  5. If any product, material, substance or any other article, including any book or document, is seized by the Executive Officer you may not sell it, or remove it or tamper with it – or with its seal or identification mark. It is a crime if you do.7

  6. And guess what? It is an offence to falsely pretend to be the Executive Officer or any other officer in the Department or any person authorised to perform duties in terms of the Act.8

  7. If the Executive Officer (or any person performing functions in terms of the Act) acquires information relating to the business or affairs of any person, he commits an offence by disclosing that information – except if required to do so by law.9

B. Produce naming and descriptions

  1. It is a criminal offence10 to use any name or any other indication, in any manner, in connection with the sale of produce which is likely to give a false or misleading impression about its:11
    • nature
    • substance
    • quality
    • identity
    • class
    • grade
    • origin
    • properties
    • manner or place of production.
  2. If the Minister has prohibited the use of certain geographical, or other names and terms in connection with the sale or export of produce, it is an offence to contravene or fail to comply with the prohibition – including such conditions as it may embody.12

  3. No person may use any of the prescribed distinctive marks (or anything likely to create the impression that it is a distinctive mark) unless authorised by the Executive Officer. It is an offence to do otherwise.13

C. Prescribed fees

  1. The Executive Officer can charge you fees in respect of duties and functions he carries out to ensure your compliance with certain of the prohibitions in the Act. It is an offence if you refuse or fail to pay the fees.14

  2. Fees are also payable when you apply for approval to export produce, or sell any imported produce. If you refuse or fail to pay the fees at the prescribed time, it is an offence.15

  3. The same applies when you request approval to use an official ‘distinctive mark’ in respect of your produce.16 Fees are prescribed for such an application, and it is a criminal offence to fail or refuse to pay them.17

D. Permits and authorisations

  1. It is an offence to alter any permit, authorisation, approval, consent, certificate or other document issued in terms of the Act.18

  2. If you are required to be in possession of any such permit (etc.), you must also display it, and it is an offence not to do so.19

  3. It is an offence to forge, or cause to be forged, any document issued in terms of the Act.20

  4. The export of produce may be approved by the Executive Officer subject to certain terms and conditions. It is an offence to contravene or fail to comply with any such condition.21
  5. The import of produce may also be made subject to conditions, and may not even be removed from the port of entry unless and until the conditions are met. It is a crime to contravene or fail to comply with such a condition.22

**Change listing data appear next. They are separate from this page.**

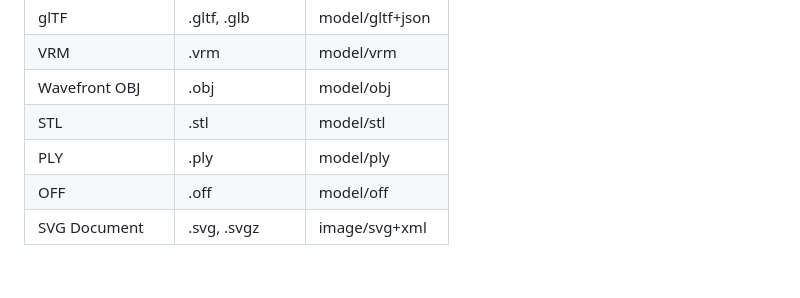
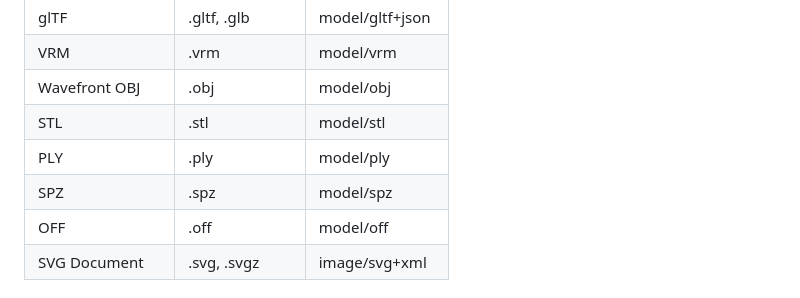
Before and after one commit to create3000/x3d-image, a Markdown page: README.md, the part around the change. Rendered like a GitHub page.

Commit message:
Added SPZ parser.

```diff
--- a/README.md
+++ b/README.md
@@ -109,6 +109,7 @@ The exposure of an image describes the amount of light that is captured.
 | Wavefront OBJ    | .obj           | model/obj         |
 | STL              | .stl           | model/stl         |
 | PLY              | .ply           | model/ply         |
+| SPZ              | .spz           | model/spz         |
 | OFF              | .off           | model/off         |
 | SVG Document     | .svg, .svgz    | image/svg+xml     |
 
```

  6. Any approval, authorisation or consent in terms of the Act can be granted subject to conditions. It is a crime to contravene or fail to comply with the prohibition.23
  1. As Amended; the latest amendment was effected by Act 63 of 1998. 

  2. Or his delegate. 

  3. Section 11(1)(d). 

  4. Section 11(1)(d) read with Section 3A(1)(b). 

  5. Section 11(1)(e). 

  6. Section 11(1)(f). 

  7. Section 11(1)(g). 

  8. Section 11(1)(h). 

  9. Section 11(1)(a) read with section 9. 

  10. It is also likely to constitute passing-off at common law. 

  11. Section 11 (1)(a) read with section 6. 

  12. Section 11(1)(a) read with section 6A. 

  13. Section 11 (1)(a) read with section 5(2)(c). 

  14. Section 11(1)(b) read with section 3(1A)(b)(i); 3A(4); section 4(2)(b); section 4A(3); section 5(3); section 10(2). 

  15. Section 11(1)(b) read with section 4A(3). 

  16. Distinctive marks can be prescribed for use in relation to the sale of produce, or export thereof, or the management control system or class, grade or production method of the produce, as the case may be. 

  17. Section 11(1)(b) read with section 5(3). 

  18. Section 11(1)(1). 

  19. Section 11(1)(j). 

  20. Section 11(1)(k). 

  21. Section 11(1)(c) read with section 4(3)(a)(i). 

  22. Section 11(1)(c) read with section 4A(1)(b). 

  23. Section 11(1)(c) read with section 16(3)(a).